- WHAT YOU SHOULD DO: Every line of the entries below that carries the string "diagrams" should be copied.

★ ★ ★ ★

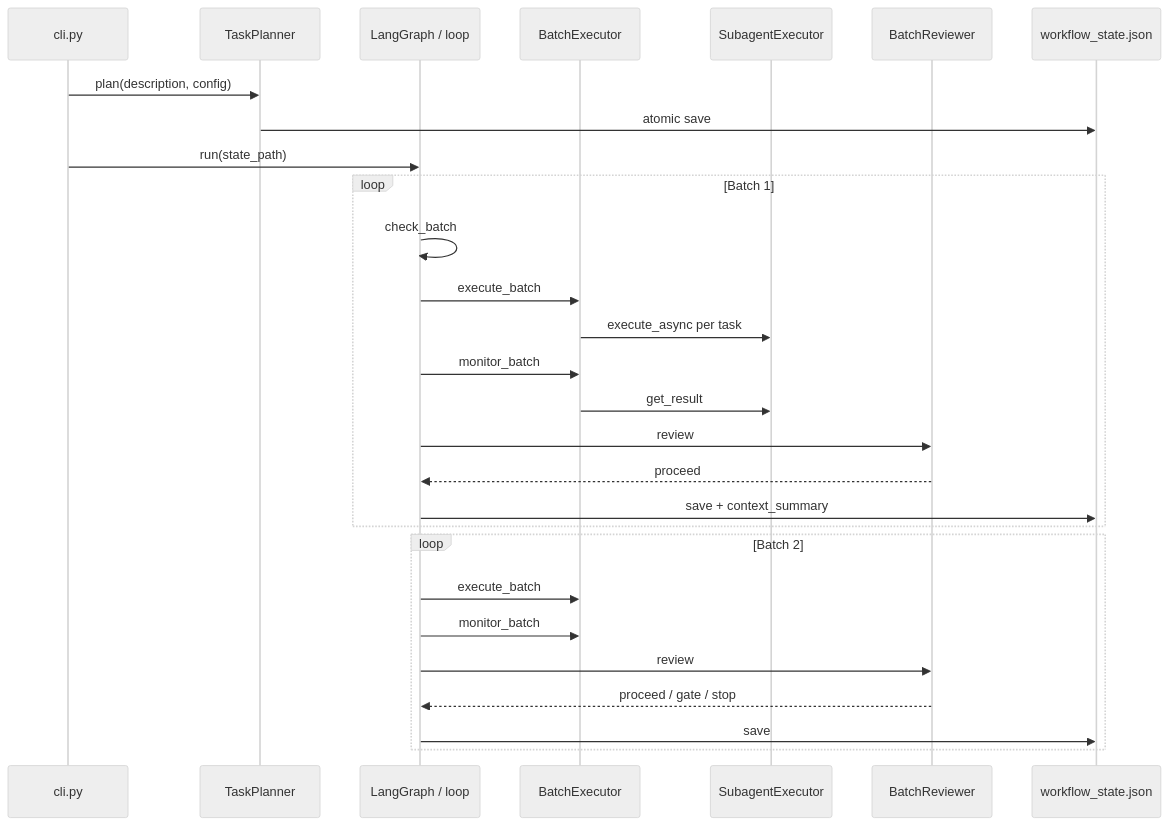
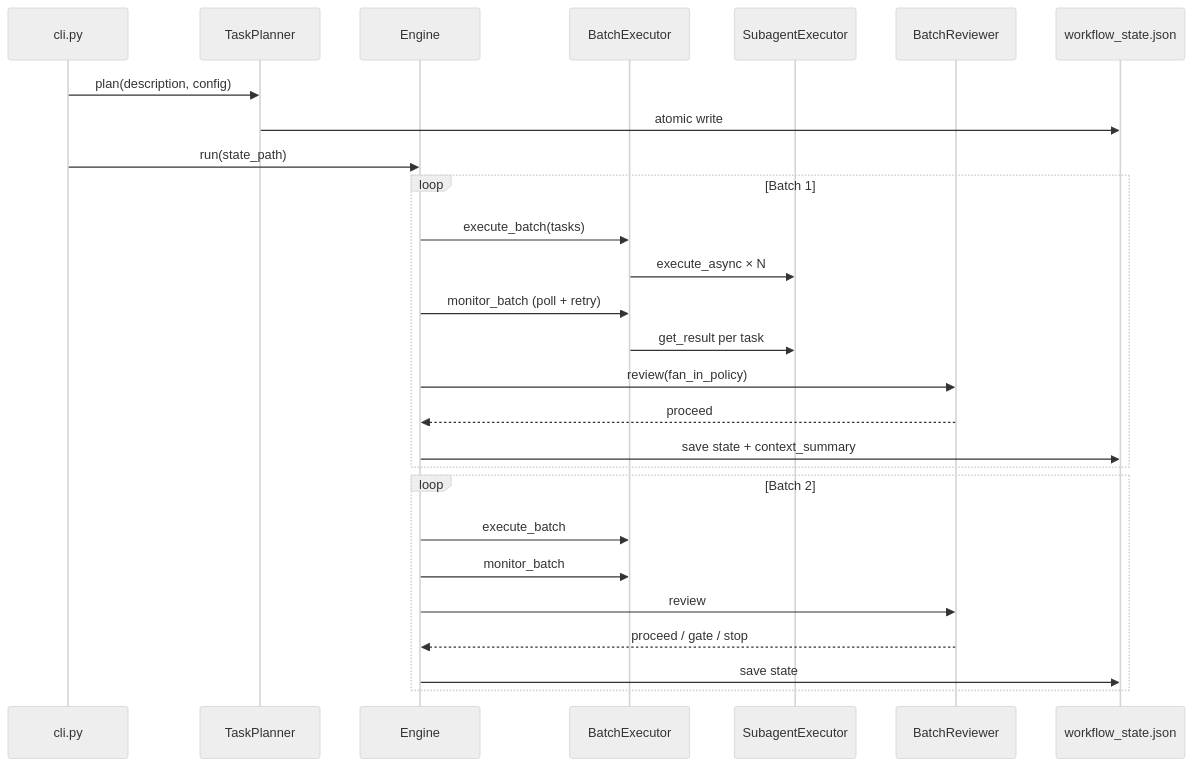
The fourth of 4 diagrams in README.md (lanyasheng/openclaw-company-orchestration-proposal), drawn with Mermaid (neutral theme) before and after one commit. The commit also changed other lines of this file and 9 other files, not shown here.

````diff
--- a/README.md
+++ b/README.md
@@ -157,32 +236,31 @@
 ```mermaid
 sequenceDiagram
   participant CLI as cli.py
   participant PL as TaskPlanner
-  participant G as LangGraph / loop
+  participant G as Engine
   participant BE as BatchExecutor
   participant SE as SubagentExecutor
   participant BR as BatchReviewer
   participant F as workflow_state.json
 
   CLI->>PL: plan(description, config)
-  PL->>F: atomic save
+  PL->>F: atomic write
 
   CLI->>G: run(state_path)
   loop Batch 1
-    G->>G: check_batch
-    G->>BE: execute_batch
-    BE->>SE: execute_async per task
-    G->>BE: monitor_batch
-    BE->>SE: get_result
-    G->>BR: review
+    G->>BE: execute_batch(tasks)
+    BE->>SE: execute_async × N
+    G->>BE: monitor_batch (poll + retry)
+    BE->>SE: get_result per task
+    G->>BR: review(fan_in_policy)
     BR-->>G: proceed
-    G->>F: save + context_summary
+    G->>F: save state + context_summary
   end
   loop Batch 2
     G->>BE: execute_batch
     G->>BE: monitor_batch
     G->>BR: review
     BR-->>G: proceed / gate / stop
-    G->>F: save
+    G->>F: save state
   end
 ```
````
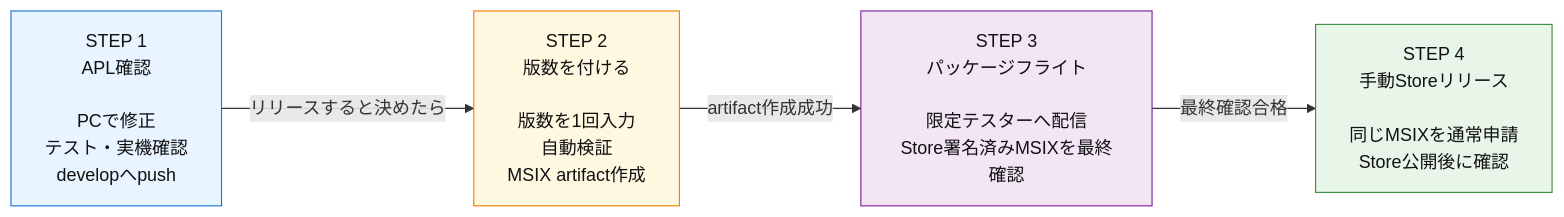
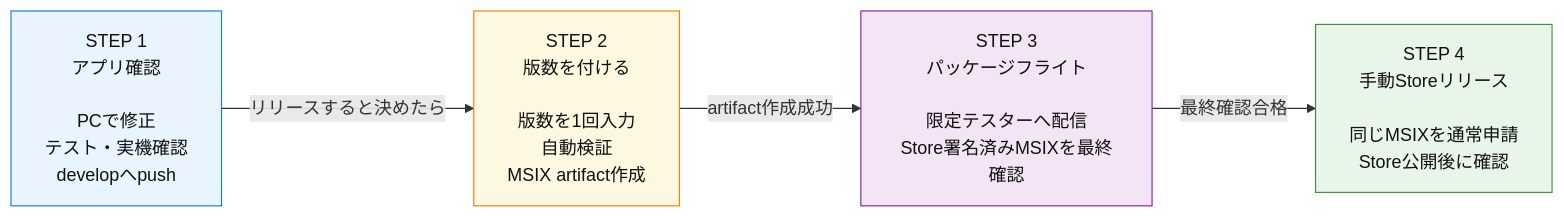
The diagram in docs/010_RELEASE.md (ore-no-fusen/ore-no-fusen), drawn with Mermaid before and after one commit. The commit also changed other lines of this file and 4 other files, not shown here.

````diff
--- a/docs/010_RELEASE.md
+++ b/docs/010_RELEASE.md
@@ -7,16 +7,16 @@
 ```mermaid
 flowchart LR
-    A["STEP 1<br/>APL確認<br/><br/>PCで修正<br/>テスト・実機確認<br/>developへpush"]
+    A["STEP 1<br/>アプリ確認<br/><br/>PCで修正<br/>テスト・実機確認<br/>developへpush"]
     B["STEP 2<br/>版数を付ける<br/><br/>版数を1回入力<br/>自動検証<br/>MSIX artifact作成"]
     C["STEP 3<br/>パッケージフライト<br/><br/>限定テスターへ配信<br/>Store署名済みMSIXを最終確認"]
     D["STEP 4<br/>手動Storeリリース<br/><br/>同じMSIXを通常申請<br/>Store公開後に確認"]
 
     A -->|リリースすると決めたら| B
     B -->|artifact作成成功| C
     C -->|最終確認合格| D
 
     style A fill:#e8f4ff,stroke:#1976d2,color:#111
     style B fill:#fff8e1,stroke:#f57c00,color:#111
     style C fill:#f3e5f5,stroke:#7b1fa2,color:#111
     style D fill:#e8f5e9,stroke:#388e3c,color:#111
 ```
````
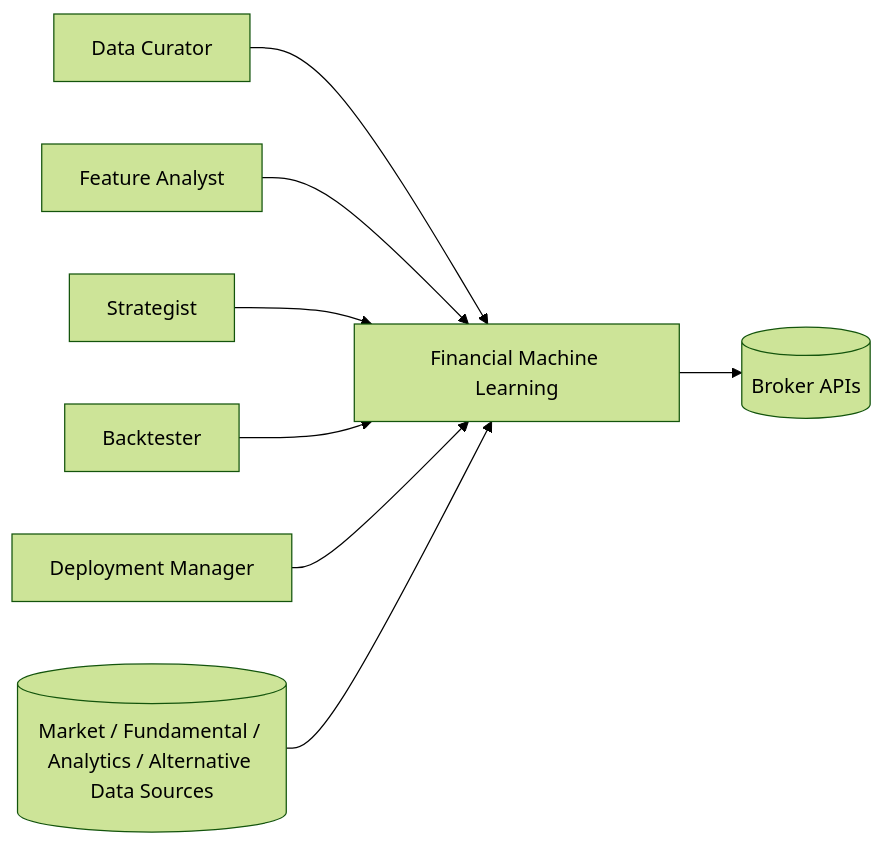
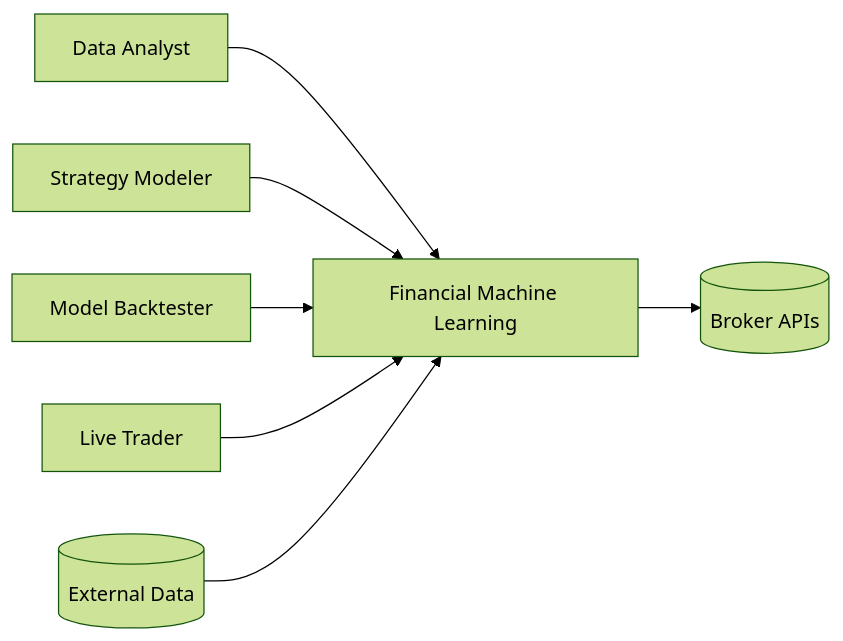
Before and after one commit to kwonjunhyuk9/financial-machine-learning: the first of 6 diagrams in docs/architecture.md, drawn with Mermaid (forest theme). The commit also changed other lines of this file and 4 other files, not shown here.

Commit message:
Updated project architecture docs

````diff
--- a/docs/architecture.md
+++ b/docs/architecture.md
@@ -18,18 +18,16 @@
 ```mermaid
 flowchart LR
-    dc[Data Curator]
-    fa[Feature Analyst]
-    st[Strategist]
-    bt[Backtester]
-    dm[Deployment Manager]
-    ext[(Market / Fundamental / Analytics / Alternative Data Sources)]
+    da[Data Analyst]
+    sm[Strategy Modeler]
+    mb[Model Backtester]
+    lt[Live Trader]
+    ext[(External Data)]
     broker[(Broker APIs)]
     sys[Financial Machine Learning]
-    dc --> sys
-    fa --> sys
-    st --> sys
-    bt --> sys
-    dm --> sys
+    da --> sys
+    sm --> sys
+    mb --> sys
+    lt --> sys
     ext --> sys
     sys --> broker
 ```
````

★ ★ ★ ★

- SOLUTION TO THIS EXERCISE:
The fourth of 4 diagrams in README.md (lanyasheng/openclaw-company-orchestration-proposal), drawn with Mermaid (neutral theme) before and after one commit. The commit also changed other lines of this file and 9 other files, not shown here.
Before and after one commit to kwonjunhyuk9/financial-machine-learning: the first of 6 diagrams in docs/architecture.md, drawn with Mermaid (forest theme). The commit also changed other lines of this file and 4 other files, not shown here.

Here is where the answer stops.